Health Status Profile and Health-Related Quality of Life of Veterans Attending an Out-Patient Clinic.

Health status profile and health-related quality of life of veterans attending an out-patient clinic.

Med Sci Monit. 2013; 19: 386-92
Rabadi MH, Vincent AS

Background There is paucity of data concerning the self-perceptions of health status and health-related quality of life (HRQoL) of veterans with multiple chronic medical conditions. Material and Methods Veterans who attended an out-patient power wheelchair clinic at a tertiary VA Medical Center were assessed. Health status and HRQoL were measured by using the EuroQol (EQ-5D) questionnaire. The EuroQol (ED-5D) visual analogue scale (EQ-5DVAS) measured their health state, and average values of the (EQ-5D) questionnaire for mobility, self-care, usual activities, pain or discomfort, and anxiety or depression (EQ-5Dprofile), and the EQ-5Dutility measured their HRQoL. Results Of the 170 veterans who attended the out-patient clinic, the mean (±SD) age was 69.6±10.7 years, male/female ratio was 163/7, and 88% were non-Hispanic whites. Fifty-four percent were retired, 39% had a registered disabled, and only 3% were employed. Thirty-three percent were current smokers. More than 64% of the veterans had 4 or more co-morbid conditions for which they were receiving treatment. The mean (±SD) initial EQ-5Dprofile, EQ-5Dutility, and EQ-5DVAS scores were 10.3±1.5, 0.75±0.05 and 45.3±18.9, respectively. The social-demographic variables studied (age, gender, education, marital status, employment, co-morbid conditions, and current smoking history) were only able to predict the mobility and anxiety/depression domains of the EQ-5D. Conclusions Veterans who considered themselves disabled had multiple chronic medical conditions. Age, employment state, and number of chronic medical conditions were associated with poor health state and HRQoL. No relationship was found between health state and HRQoL in this sample of veterans. HubMed – depression

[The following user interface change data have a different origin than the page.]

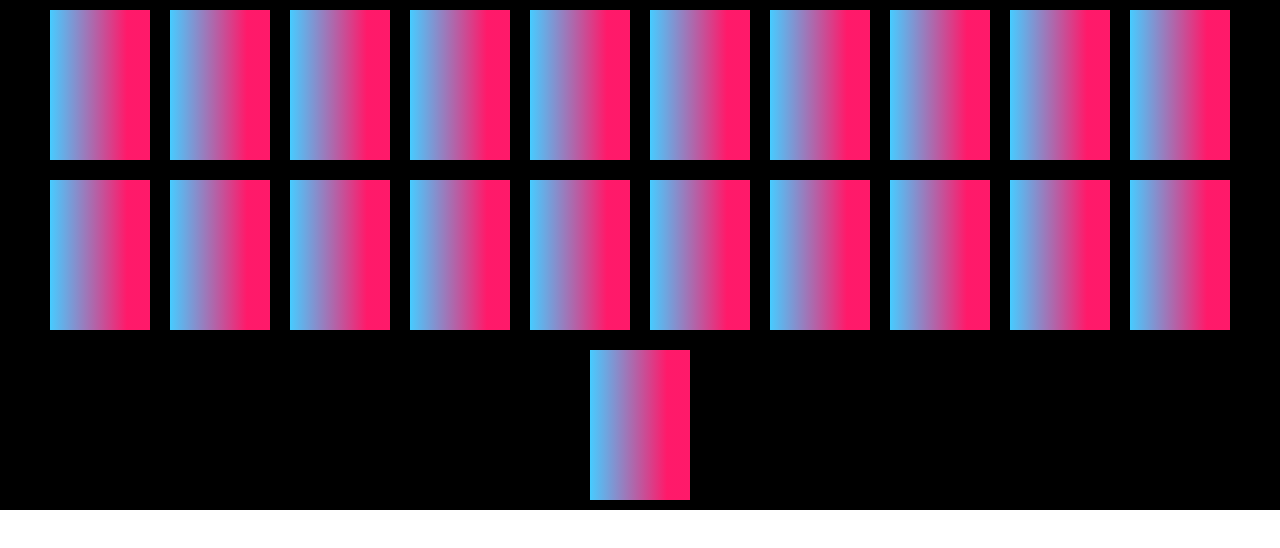
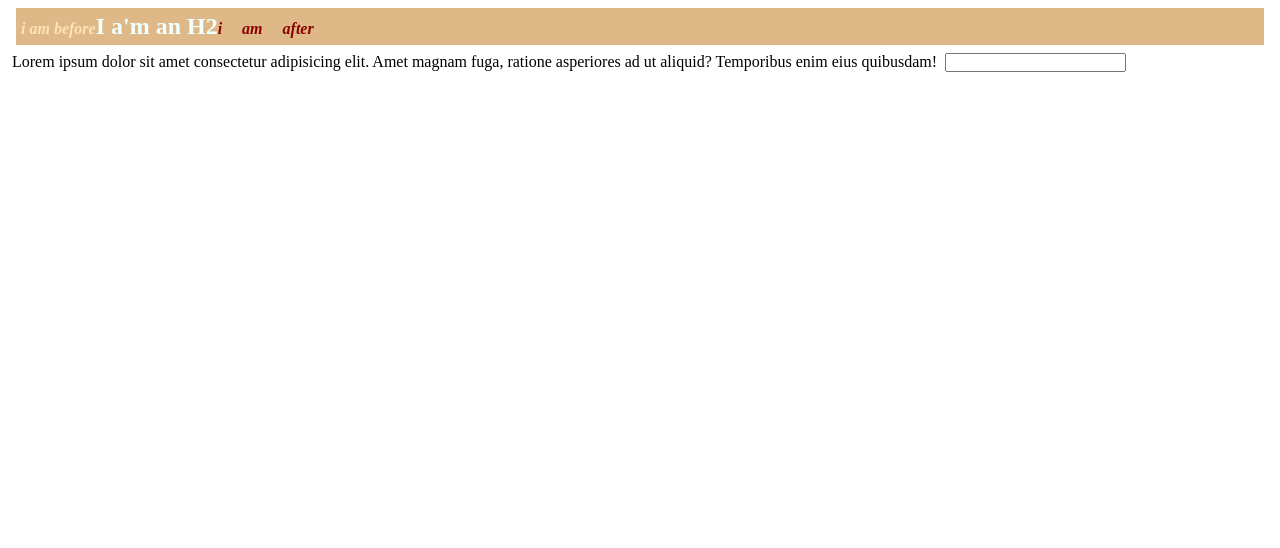
Before and after one commit to AkshatBanthiya/Full-Stack-Web-Dev, a plain HTML site: page index.html in a window 1280 px wide. Drawn offline with Linux system fonts and the light colour scheme.

Commit message:
pseudo selectors

```diff
--- a/index.html
+++ b/index.html
@@ -7,56 +7,47 @@
   <title>CSS</title>
   <style>
     *{
+      margin: 0;
       padding: 0;
-      margin: 0;
       box-sizing: border-box;
+      margin: 4px;
     }
-    .parent{
-      min-height: 250px;
-      background-color: black;
-      position: relative;
-      display: flex;
-      flex-direction: row;
-      justify-content: center;
-      align-items: center;
-      flex-wrap: wrap;
+    h2{
+      padding: 5px;
+      color: azure;
+      background-color: burlywood;
     }
-    .child{
-      width: 100px;
-      height: 150px;
-      background: hsla(339, 100%, 55%, 1);
-      background: linear-gradient(180deg, hsla(339, 100%, 55%, 1) 23%, hsla(197, 100%, 64%, 1) 100%);
-      background: -moz-linear-gradient(180deg, hsla(339, 100%, 55%, 1) 23%, hsla(197, 100%, 64%, 1) 100%);
-      background: -webkit-linear-gradient(180deg, hsla(339, 100%, 55%, 1) 23%, hsla(197, 100%, 64%, 1) 100%);
-      filter: progid: DXImageTransform.Microsoft.gradient( startColorstr="#ff1b6b", endColorstr="#45caff", GradientType=1 );
-      margin: 10px;
+    h2:hover{
+      background-color: cadetblue;
+      cursor: pointer;
+    }
+    div::selection{
+      background-color: cornflowerblue;
+    }
+    input :focus{
+      background-color: darkblue;
+    }
+    h2::after{
+      content: "i am after";
+      font-size: 1rem;
+      font-style: oblique;
+      color: darkred;
+      word-spacing: 01em;
+    }
+    h2::before{
+      content: "i am before";
+      font-size: 1rem;
+      font-style: oblique;
+      color: moccasin;
     }
   </style>
 </head>
 <body>
-  <div class="parent">
-    <div class="child"></div>
-    <div style="background-color: orangered;" class="child"></div>
-    <div style="background-color: orchid;" class="child"></div>
-    <div class="child"></div>
-    <div style="background-color: orangered;" class="child"></div>
-    <div style="background-color: orchid;" class="child"></div>
-    <div class="child"></div>
-    <div style="background-color: orangered;" class="child"></div>
-    <div style="background-color: orchid;" class="child"></div>
-    <div class="child"></div>
-    <div style="background-color: orangered;" class="child"></div>
-    <div style="background-color: orchid;" class="child"></div>
-    <div class="child"></div>
-    <div style="background-color: orangered;" class="child"></div>
-    <div style="background-color: orchid;" class="child"></div>
-    <div class="child"></div>
-    <div style="background-color: orangered;" class="child"></div>
-    <div style="background-color: orchid;" class="child"></div>
-    <div class="child"></div>
-    <div style="background-color: orangered;" class="child"></div>
-    <div style="background-color: orchid;" class="child"></div>
-  </div>
+  <div>
+  <h2>I a'm an H2</h2>
+  Lorem ipsum dolor sit amet consectetur adipisicing elit. Amet magnam fuga, ratione asperiores ad ut aliquid? Temporibus enim eius quibusdam!
+  <input type="text">
+</div>
 
 </body>
 </html>
```
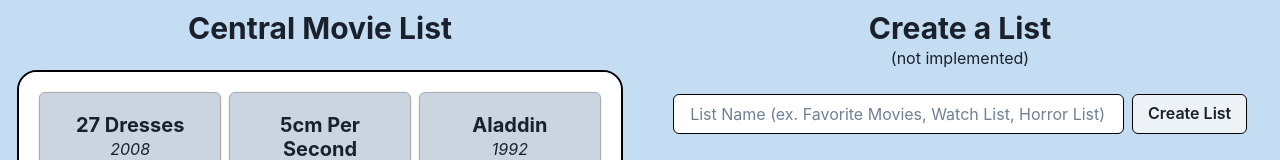
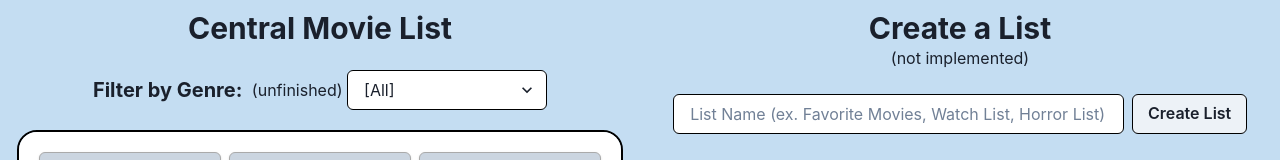
Before and after one commit to amansjot/Team5-MoviePedia, a React (Create React App) app: page / in a window 1280 px wide. Shown: the part 120-280 px from the top of the page. Built offline with nearby package versions, Linux system fonts and the light colour scheme.

Commit message:
unfinished parts shown

```diff
--- a/src/components/MovieCards.tsx
+++ b/src/components/MovieCards.tsx
@@ -160,9 +160,10 @@ export function MovieCards({
             {addSortField()}
 
             {/* Filter by Genre feature */}
-            {/* <Container>
+            <Container>
                 <Center mb={5}>
                     <Heading size="md">Filter by Genre:&nbsp;&nbsp;</Heading>
+                    (unfinished)&nbsp;
                     <Select w="200px" bg="white" borderColor={"black"} _hover={{ borderColor: "black" }} onChange={(event) => filterGenre(event)}>
                         { genreList.map((genre: string, key: number) => {
                             return (
@@ -171,7 +172,7 @@ export function MovieCards({
                         }) }
                     </Select>
                 </Center>
-            </Container> */}
+            </Container>
 
             <Container border={"2px solid black"} borderRadius={"20px"} bg="white" p={5} height="100vh" overflowY={"scroll"}>
                 <SimpleGrid w="100%" spacing={2} templateColumns={{base: "repeat(3, 1fr)"}}>
```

Blood Pressure Among Public Employees After the Great East Japan Earthquake: The Watari Study.

Am J Hypertens. 2013 May 21;
Konno S, Hozawa A, Munakata M

BACKGROUND: Increases in blood pressure were reported in overworked public workers following the Mid-Niigata earthquake. This study aimed to compare blood pressure changes between public employees and the general population after the Great East Japan Earthquake of March 2011. METHODS: We analyzed 1,776 individuals from the general population and 240 public employees of the town of Watari who received medical check-ups in 2010 and from July 2011 through November 2011. Anthropometric parameters and sitting blood pressure were compared, and fasting blood samples were taken from all participants. In postdisaster measurements, the degrees of insomnia, depression, fatigue, and life disruption due to the disaster were assessed using a questionnaire. Information on the working hours of public employees was obtained from authorized sources. RESULTS: After age-sex adjustments, the public employees showed greater increases in systolic (11.3 vs. -1.9mm Hg, P < 0.001) and diastolic (7.8 vs. 1.1mm Hg, P < 0.001) blood pressure than the general population when compared with measurements taken during the previous year. In contrast, the degrees of fatigue, depression, and life disruption were equivalent in the 2 groups. The average monthly overtime hours worked by public employees in March 2011 was 10-fold higher compared with the previous March. CONCLUSION: Public employees showed greater and more prolonged increases in blood pressure than the general population after the Great East Japan earthquake. Thus blood pressure should be monitored after a great earthquake among public employees, and treatment should be considered if necessary. HubMed – depression